What to do ->
Pull out every line with the word "after" from the entries below.

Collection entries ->
-----
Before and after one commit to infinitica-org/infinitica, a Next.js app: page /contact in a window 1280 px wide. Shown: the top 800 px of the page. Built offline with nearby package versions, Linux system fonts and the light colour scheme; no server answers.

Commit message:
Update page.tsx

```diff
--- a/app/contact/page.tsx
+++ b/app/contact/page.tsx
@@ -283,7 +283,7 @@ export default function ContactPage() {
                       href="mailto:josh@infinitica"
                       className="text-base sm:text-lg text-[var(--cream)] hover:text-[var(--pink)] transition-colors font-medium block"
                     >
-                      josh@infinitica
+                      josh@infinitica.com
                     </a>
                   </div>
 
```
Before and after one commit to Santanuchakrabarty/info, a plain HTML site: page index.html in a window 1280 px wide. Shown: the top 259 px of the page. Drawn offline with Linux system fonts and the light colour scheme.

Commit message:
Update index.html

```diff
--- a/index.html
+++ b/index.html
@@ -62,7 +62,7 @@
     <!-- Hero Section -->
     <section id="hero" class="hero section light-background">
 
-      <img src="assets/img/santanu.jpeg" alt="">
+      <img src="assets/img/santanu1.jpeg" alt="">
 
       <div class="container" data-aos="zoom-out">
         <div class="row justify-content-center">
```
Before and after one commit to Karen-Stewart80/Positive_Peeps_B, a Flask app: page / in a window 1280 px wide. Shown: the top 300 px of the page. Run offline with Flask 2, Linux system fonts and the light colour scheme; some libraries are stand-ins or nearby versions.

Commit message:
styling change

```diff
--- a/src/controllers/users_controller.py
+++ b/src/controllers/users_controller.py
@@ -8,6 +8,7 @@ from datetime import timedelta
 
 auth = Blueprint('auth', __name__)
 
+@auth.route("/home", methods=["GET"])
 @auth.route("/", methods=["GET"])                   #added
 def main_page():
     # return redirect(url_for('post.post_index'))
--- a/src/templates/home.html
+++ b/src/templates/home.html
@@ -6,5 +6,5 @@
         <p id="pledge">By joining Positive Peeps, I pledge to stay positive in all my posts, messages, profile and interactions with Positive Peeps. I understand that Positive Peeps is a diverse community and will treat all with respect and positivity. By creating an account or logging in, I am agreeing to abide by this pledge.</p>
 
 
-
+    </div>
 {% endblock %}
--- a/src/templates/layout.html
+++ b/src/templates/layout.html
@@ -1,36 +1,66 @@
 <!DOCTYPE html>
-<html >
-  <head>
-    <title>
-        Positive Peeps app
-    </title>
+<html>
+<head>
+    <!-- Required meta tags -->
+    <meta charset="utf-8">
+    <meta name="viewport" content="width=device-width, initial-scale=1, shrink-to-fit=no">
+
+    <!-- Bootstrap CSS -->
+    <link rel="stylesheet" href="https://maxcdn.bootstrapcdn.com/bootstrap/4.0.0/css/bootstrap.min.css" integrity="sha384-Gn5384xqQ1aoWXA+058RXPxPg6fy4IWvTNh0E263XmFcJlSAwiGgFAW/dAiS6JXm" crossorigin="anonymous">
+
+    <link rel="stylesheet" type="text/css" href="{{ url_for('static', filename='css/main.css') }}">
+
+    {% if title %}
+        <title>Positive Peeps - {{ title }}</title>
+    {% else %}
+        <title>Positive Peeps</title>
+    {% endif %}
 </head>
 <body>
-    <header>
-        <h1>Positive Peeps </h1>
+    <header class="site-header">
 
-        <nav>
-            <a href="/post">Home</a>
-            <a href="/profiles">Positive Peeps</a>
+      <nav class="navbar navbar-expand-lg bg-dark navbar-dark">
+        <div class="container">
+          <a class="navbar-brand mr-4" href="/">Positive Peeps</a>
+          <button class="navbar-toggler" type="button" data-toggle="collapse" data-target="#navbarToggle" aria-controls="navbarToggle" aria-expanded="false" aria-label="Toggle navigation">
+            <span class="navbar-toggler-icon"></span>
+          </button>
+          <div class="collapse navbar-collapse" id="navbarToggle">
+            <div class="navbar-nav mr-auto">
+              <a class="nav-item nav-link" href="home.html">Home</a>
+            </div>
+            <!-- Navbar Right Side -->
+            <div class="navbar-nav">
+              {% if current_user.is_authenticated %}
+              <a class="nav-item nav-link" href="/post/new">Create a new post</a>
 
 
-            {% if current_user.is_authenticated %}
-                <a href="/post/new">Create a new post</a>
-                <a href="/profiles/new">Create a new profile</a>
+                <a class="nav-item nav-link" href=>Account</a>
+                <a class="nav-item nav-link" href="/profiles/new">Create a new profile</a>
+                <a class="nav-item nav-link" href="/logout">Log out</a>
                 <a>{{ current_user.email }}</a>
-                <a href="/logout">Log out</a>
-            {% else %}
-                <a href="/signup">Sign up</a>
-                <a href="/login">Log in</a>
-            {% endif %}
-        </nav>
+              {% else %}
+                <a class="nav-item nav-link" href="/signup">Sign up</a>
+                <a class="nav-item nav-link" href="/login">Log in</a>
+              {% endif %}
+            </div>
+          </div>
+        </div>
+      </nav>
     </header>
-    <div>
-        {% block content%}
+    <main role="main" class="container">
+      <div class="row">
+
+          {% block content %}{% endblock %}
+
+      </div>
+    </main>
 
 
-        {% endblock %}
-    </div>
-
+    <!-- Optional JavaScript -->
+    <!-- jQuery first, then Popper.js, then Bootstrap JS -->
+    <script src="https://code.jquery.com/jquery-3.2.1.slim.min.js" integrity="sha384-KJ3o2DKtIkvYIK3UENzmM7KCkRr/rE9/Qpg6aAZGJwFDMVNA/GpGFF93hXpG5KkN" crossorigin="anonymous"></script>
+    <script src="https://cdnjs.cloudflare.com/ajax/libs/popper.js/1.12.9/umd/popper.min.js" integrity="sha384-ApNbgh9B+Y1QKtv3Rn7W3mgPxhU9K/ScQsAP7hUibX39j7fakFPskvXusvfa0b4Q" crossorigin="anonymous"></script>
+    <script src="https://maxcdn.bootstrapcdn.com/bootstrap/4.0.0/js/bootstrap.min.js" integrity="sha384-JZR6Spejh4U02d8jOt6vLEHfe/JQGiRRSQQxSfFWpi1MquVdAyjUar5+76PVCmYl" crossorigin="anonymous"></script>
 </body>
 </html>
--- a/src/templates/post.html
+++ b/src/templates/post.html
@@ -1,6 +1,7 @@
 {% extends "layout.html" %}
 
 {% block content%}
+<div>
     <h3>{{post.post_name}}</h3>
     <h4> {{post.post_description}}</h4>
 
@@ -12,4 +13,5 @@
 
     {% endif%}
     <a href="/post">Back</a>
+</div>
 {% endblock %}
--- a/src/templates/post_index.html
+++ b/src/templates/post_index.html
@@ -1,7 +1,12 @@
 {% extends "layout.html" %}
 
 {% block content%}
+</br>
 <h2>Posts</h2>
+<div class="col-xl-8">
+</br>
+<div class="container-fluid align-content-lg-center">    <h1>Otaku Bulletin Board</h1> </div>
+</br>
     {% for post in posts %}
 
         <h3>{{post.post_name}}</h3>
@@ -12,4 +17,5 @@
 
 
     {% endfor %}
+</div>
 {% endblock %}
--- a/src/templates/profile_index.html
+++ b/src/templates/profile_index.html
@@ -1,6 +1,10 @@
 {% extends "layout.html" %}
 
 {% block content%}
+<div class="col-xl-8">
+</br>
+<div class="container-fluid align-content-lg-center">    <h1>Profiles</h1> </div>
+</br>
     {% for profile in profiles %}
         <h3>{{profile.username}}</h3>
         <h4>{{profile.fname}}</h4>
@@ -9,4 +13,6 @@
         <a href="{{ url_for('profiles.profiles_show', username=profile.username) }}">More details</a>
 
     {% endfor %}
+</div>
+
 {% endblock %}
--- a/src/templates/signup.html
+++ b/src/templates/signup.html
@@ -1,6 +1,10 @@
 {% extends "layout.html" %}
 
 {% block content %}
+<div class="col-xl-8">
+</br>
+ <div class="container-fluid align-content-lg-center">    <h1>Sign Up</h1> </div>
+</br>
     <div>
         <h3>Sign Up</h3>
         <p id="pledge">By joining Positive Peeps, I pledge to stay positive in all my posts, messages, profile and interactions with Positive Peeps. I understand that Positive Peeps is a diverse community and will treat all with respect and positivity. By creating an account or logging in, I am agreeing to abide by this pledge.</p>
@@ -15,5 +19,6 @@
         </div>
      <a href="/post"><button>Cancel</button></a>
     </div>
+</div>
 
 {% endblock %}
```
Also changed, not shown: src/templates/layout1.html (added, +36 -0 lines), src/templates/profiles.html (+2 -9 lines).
-----
The answer ->
Before and after one commit to infinitica-org/infinitica, a Next.js app: page /contact in a window 1280 px wide. Shown: the top 800 px of the page. Built offline with nearby package versions, Linux system fonts and the light colour scheme; no server answers.
Before and after one commit to Santanuchakrabarty/info, a plain HTML site: page index.html in a window 1280 px wide. Shown: the top 259 px of the page. Drawn offline with Linux system fonts and the light colour scheme.
Before and after one commit to Karen-Stewart80/Positive_Peeps_B, a Flask app: page / in a window 1280 px wide. Shown: the top 300 px of the page. Run offline with Flask 2, Linux system fonts and the light colour scheme; some libraries are stand-ins or nearby versions.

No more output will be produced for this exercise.